Former child prodigy Julian Lage (who was performing with Carlos Santana at age 8, and has since worked with Gary Burton and mandolin master David Grisman) has released his debut album, which puts the young man's incredible talent on display for all to hear. Now an ancient 19, Lage plays some selections as a soloist, while being joined by his regular group, featuring saxophonist Ben Rosethon on several tracks. Pianist Taylor Eigsti appears on the bluesy encore duet of "All Blues," and mandolinist Chris Thile and banjo master Bela Fleck join Lage in a trio setting. The results are mostly quite impressive falling primarily in a classical/folk vein with jazzy and bluesy touches.
The John Temmerman Quartet - Live in Evanston: John's Mixed Bag

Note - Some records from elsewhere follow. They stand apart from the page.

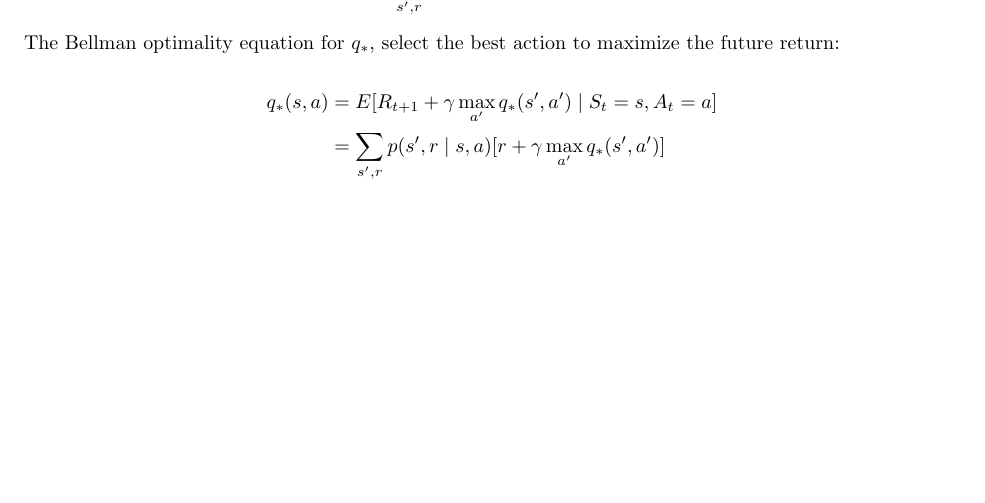
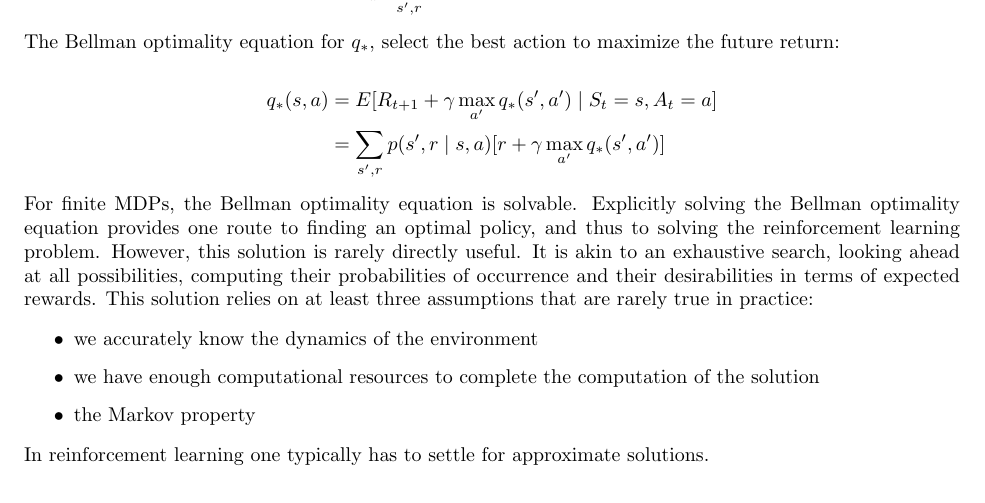
Before and after one commit to chtunsw/ai_notes, a LaTeX document (ml_course/note/main.tex): part of page 37 of 42 before the commit and part of page 37 of 43 after it, cut so that both start at the same text, the shorter picture padded with empty space. Compiled offline with pdfLaTeX.

Commit message:
approximate

```diff
--- a/ml_course/note/main.tex
+++ b/ml_course/note/main.tex
@@ -1916,6 +1916,18 @@ q_*(s, a)
 \end{split}
 \end{equation*}
 
+\noindent For finite MDPs, the Bellman optimality equation is solvable. Explicitly solving the Bellman optimality equation provides one route to finding an optimal policy, and thus to solving the reinforcement learning problem.
+However, this solution is rarely directly useful. It is akin to an exhaustive search, looking ahead at all possibilities, computing their probabilities of occurrence and their desirabilities in terms of expected rewards.
+This solution relies on at least three assumptions that are rarely true in practice:
+
+\begin{itemize}
+    \item we accurately know the dynamics of the environment
+    \item we have enough computational resources to complete the computation of the solution
+    \item the Markov property
+\end{itemize}
+
+\noindent In reinforcement learning one typically has to settle for approximate solutions.
+
 \subsection{Imitation Learning}
 
 \noindent Imitation learning, also known as learning from demonstration, is a process where an agent learns a new skill or behavior by observing and replicating the actions of others, often an expert. Training data are from expert inputs observations and actions. It assumes data is independently identity distributed, which is different from reinforcement learning. It is supervised learning.
```
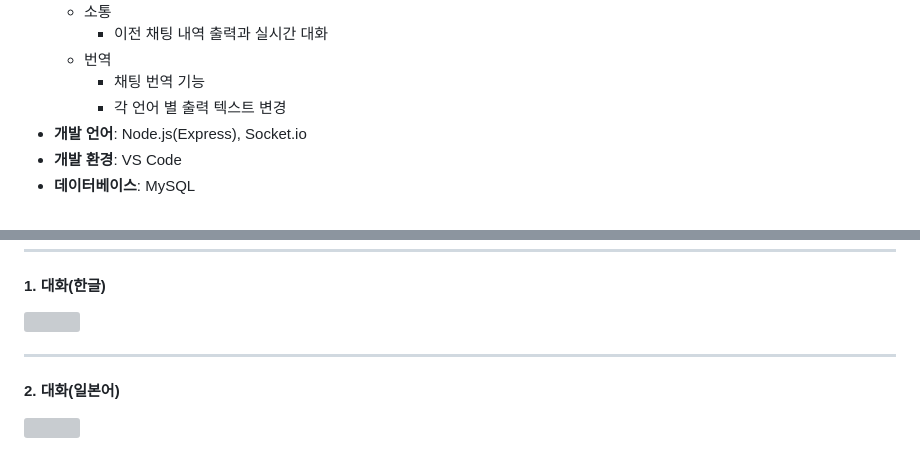
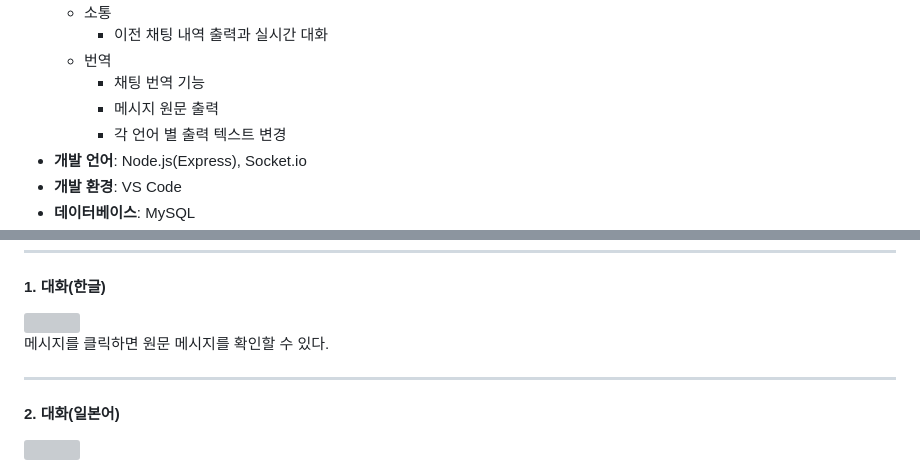
Before and after one commit to SD-PARK/Web-Translation-chat, a Markdown page: README.md, 2 parts joined by grey strips. Rendered like a GitHub page; folded sections open; grey boxes are pictures that could not be loaded.

```diff
--- a/README.md
+++ b/README.md
@@ -17,6 +17,7 @@
         - 이전 채팅 내역 출력과 실시간 대화
     - 번역
         - 채팅 번역 기능
+        - 메시지 원문 출력
         - 각 언어 별 출력 텍스트 변경
 - **개발 언어**: Node.js(Express), Socket.io
 - **개발 환경**: VS Code
@@ -188,6 +189,8 @@ SelectBox를 통해 동일하게 지원 언어 변경 가능.
 <hr>
 <h4>1. 대화(한글)</h4>
 <img src="https://user-images.githubusercontent.com/97375357/227125152-5b884b7e-b8f1-4363-8899-3180df222d66.png" width="300"/>
+
+메시지를 클릭하면 원문 메시지를 확인할 수 있다.
 <hr>
 <h4>2. 대화(일본어)</h4>
 <img src="https://user-images.githubusercontent.com/97375357/227125151-b8140985-7aa1-4b36-a9fa-a50b5682a85e.png" width="300"/>
```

John's big, brawny tenor makes a welcome return on this enjoyable live album, on which he also pulls out his soprano sax to add to the fun. Backed by some well-known locals, including Steve Hashimoto on bass, Rusty Jones and Steve Magnone on drums and Neal Alger on guitar, Temmerman takes his band through an eclectic and satisfying set (actually recorded at two separate gigs: the 2007 & 2008 Custer's Last Stand Festival of the Arts) that includes some of John's fine originals (including a more compact version of "Plan B" - called "Plan B Downsized" and the excellent "Fundamental Dreamer"), covers of Horace Silver's "Sister Sadie," Eddie Harris' "Freedom Jazz Dance," Oliver Nelson's "Stolen Moments" and more, a hymn (befitting Temmerman's interest in spirituality) and a Beatles tune ("Norwegian Wood"). Some highlights of this no-frills session include the band's work with guest trumpeter Steve Thomas (on two tracks), and the wonderful exchanges between Temmerman and Alger (and drummer Jones) on the pop song, Spooky."
Bobby Sanabria conducting the Manhattan School of Music Afro-Cuban Jazz Orchestra, featuring Candido - Kenya
Fans of the rumba and mambo will want to break out there dancing shoes for this new release from Jazzheads, in which the noted percussionist, multiple Grammy Award nominee, composer and educator Sanabria leads the world renowned music conservatory students through a hot live recreation of the Machito Afro-Cubans, featuring Cannonball Adderley's 1957 classic album. The young musicians don't sound like mere students and they are joined not only by Sanabria on drums and timbales on two tracks, but also by legendary conga virtuoso Candido, who at age 88 is still able to generate sparks. Hard to keep your body still while listening to these new arrangements of treasured Afro-Cuban classics.
Pierre Sibille - Since I Ain't Got You
This is an enjoyable release that is as much Charles Aznavour as Ray Charles. Sibille has a pleasant and addictive voice, plays some fine piano and organ as well as harmonica. His Euro-soul sound is appealing, and the song sounds and structures recall 70's American R&B music from artists like Stevie Wonder. A bit of a throwback of sorts, the smooth songwriting, clear recording and intelligible lyrics comes across like a breath of fresh air in today's often turgid musical atmosphere. Some smart programmer should pick up "To Be With You" for a soundtrack, as the background for a sadly romantic scene. This song would have been a hit in 1975, but it's emotions are thankfully, timeless.